But don’t panic. It should be easy enough to defeat this offensive, if only we have the will to update our spellcheck software. Our nemesis can’t harm us unless we ourselves deploy it improperly. It’s the common word “attack.”
Readers can hardly wade on to the internet in 2019 without witnessing an attack. In September Newsy headlined: “Hurricane Dorian Finishes Attack On Bahamas Before Heading North.” The Washington Post explains how online “attacks” against Rep. Adam Schiff (D-Calif.) are escalating. Meanwhile, the L.A. Times wonders: “Can Joe Biden withstand Trump’s attacks and his own stumbles?”
If these “attacks” keep up, somebody may get hurt.
The problem isn’t the news coverage these stories are getting. The problem is the choice of words the journalists are using to cover the stories. None of these stories represented an “attack” as the word should be used. For example, hurricane Dorian can’t “attack” anything, because it’s a storm, not a living being. In this context, the writer is making it seem as if Dorian consciously took action; it didn’t. It simply went where the weather pushed it.
Note also that Dorian is an “it,” not a “he.” Hurricanes, even those from the pre-1978 era when they were given exclusively female names, have no gender. There may be man-caused global warming (or there may not) but there are no male storms.
Meanwhile, the president and his political opponents may (and do!) repeatedly “insult” each other. They may “blast” each other. They may “scorn” or “disrespect” or even “dis” each other. But there’s absolutely no violence involved. It’s just words, and as the cliché teaches, “Words can never hurt you.”
“Attack” isn’t the only word that’s being misused. You’ve probably heard about “treason” as well.
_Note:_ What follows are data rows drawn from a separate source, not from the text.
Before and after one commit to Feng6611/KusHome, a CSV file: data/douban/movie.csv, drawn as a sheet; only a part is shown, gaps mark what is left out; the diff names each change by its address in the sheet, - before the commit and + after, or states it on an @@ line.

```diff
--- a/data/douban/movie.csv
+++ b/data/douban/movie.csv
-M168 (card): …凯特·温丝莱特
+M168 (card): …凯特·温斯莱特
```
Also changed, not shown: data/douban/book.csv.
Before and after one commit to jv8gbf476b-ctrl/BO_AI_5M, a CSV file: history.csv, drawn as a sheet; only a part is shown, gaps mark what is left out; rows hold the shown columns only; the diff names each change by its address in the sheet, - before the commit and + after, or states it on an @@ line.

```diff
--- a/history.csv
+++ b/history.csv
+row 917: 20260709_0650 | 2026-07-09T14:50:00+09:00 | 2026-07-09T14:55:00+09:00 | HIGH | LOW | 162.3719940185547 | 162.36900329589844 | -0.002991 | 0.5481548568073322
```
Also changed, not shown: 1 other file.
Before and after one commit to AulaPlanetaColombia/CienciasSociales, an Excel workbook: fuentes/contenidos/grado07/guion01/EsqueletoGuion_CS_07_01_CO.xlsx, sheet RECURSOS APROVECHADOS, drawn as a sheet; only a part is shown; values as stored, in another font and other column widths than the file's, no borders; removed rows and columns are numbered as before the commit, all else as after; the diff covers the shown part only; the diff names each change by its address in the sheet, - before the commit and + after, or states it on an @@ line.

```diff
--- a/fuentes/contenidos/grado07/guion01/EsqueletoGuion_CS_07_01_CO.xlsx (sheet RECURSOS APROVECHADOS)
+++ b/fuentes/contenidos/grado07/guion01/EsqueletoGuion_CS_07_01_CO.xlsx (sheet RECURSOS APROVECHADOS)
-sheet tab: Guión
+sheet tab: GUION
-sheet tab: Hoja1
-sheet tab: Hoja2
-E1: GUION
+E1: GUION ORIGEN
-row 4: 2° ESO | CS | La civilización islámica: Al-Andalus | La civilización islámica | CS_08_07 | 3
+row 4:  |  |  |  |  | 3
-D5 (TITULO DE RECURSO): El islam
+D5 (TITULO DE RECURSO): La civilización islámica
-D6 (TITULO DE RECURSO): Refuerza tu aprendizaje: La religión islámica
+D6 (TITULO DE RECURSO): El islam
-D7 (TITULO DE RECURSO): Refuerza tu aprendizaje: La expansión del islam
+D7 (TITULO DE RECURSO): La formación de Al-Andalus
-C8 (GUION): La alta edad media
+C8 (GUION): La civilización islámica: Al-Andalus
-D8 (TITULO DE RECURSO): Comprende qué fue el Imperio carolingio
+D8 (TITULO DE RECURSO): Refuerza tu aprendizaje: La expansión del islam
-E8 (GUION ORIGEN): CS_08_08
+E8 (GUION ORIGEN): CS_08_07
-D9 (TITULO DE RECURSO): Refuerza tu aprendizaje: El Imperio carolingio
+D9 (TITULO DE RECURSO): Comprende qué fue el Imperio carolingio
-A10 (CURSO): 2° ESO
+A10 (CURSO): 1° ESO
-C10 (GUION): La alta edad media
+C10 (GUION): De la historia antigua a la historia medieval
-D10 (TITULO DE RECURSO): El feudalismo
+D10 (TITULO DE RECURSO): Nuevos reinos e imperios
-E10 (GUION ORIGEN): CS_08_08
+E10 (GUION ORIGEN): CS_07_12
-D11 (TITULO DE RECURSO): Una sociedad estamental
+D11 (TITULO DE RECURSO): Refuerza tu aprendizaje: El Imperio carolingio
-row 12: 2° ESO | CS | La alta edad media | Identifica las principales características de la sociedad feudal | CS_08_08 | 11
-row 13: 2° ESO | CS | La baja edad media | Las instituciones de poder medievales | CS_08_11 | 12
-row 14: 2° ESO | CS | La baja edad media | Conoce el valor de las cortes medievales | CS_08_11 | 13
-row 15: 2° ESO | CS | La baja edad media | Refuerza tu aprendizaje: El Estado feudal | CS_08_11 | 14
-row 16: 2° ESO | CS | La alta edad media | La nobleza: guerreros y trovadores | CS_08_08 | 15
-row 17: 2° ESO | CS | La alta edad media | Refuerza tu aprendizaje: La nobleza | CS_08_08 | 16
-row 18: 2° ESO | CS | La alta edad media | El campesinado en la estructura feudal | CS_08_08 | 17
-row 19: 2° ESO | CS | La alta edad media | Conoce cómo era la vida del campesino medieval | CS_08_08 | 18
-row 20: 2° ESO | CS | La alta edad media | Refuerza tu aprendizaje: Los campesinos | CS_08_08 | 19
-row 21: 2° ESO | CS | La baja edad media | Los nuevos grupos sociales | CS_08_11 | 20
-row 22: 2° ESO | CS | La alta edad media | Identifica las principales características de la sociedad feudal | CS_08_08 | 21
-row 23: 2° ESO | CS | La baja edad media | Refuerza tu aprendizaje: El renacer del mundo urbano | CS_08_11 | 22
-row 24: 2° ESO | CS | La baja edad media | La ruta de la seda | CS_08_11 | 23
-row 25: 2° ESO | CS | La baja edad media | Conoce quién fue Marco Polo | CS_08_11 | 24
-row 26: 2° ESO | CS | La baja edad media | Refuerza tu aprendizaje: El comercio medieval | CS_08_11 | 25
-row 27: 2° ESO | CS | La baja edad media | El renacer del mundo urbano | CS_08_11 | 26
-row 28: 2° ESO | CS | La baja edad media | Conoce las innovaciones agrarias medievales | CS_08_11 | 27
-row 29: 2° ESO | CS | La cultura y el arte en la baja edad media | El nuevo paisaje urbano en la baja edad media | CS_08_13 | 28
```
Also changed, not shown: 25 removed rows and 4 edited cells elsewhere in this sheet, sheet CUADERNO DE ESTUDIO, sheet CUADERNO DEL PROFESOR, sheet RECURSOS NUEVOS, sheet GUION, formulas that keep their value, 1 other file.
No less an authority than the U.S. Constitution defines it this way: “Treason against the United States, shall consist only in levying war against them, or in adhering to their enemies, giving them aid and comfort.” But many are throwing the word around for things that aren’t even crimes, let alone treasonous.
Economist Paul Krugman accuses “Big Finance,” whoever that may be, of treason (apparently because it opposes Elizabeth Warren). “It’s treason!” Democratic Rep. Peter DeFazio (Ore.) said of President Trump’s phone call with Ukraine’s president. Trump reflects the word right back at congressional Democrats, repeatedly accusing Schiff of “treason.” Trump also thinks former FBI officials James Comey and Andrew McCabe are guilty of treason.
There are actual problems in the world
In a time when one country is using high tech weapons to destroy the oil facilities in another country, it cheapens the word to use “attack” to mean “insult.” There’s certainly enough actual violence in our world today to keep the word “attack” fully employed. Likewise, it cheapens the accusation of “treason” if the user defines the word as meaning “somebody saying something I dislike.” Treason charges should only be raised when one takes up arms against the United States.
There are better verbs for our restive times, and we need to work together to find them. That might require us to do a better job of taking our political opponents seriously and paying attention to them. Maybe Democrats could all agree to watch Fox News and Republicans could tune in to MSNBC for a few hours a week. Call it opposition research, if you like, but we might find that the “other side” is using the same words our side uses, and is using them just as incorrectly. Perhaps we’d even discover ways to disarm and disagree without being disagreeable.
In any event, Americans (especially journalists) should retire the casual use of the word “attack,” and push back when a political figure claims “treason.”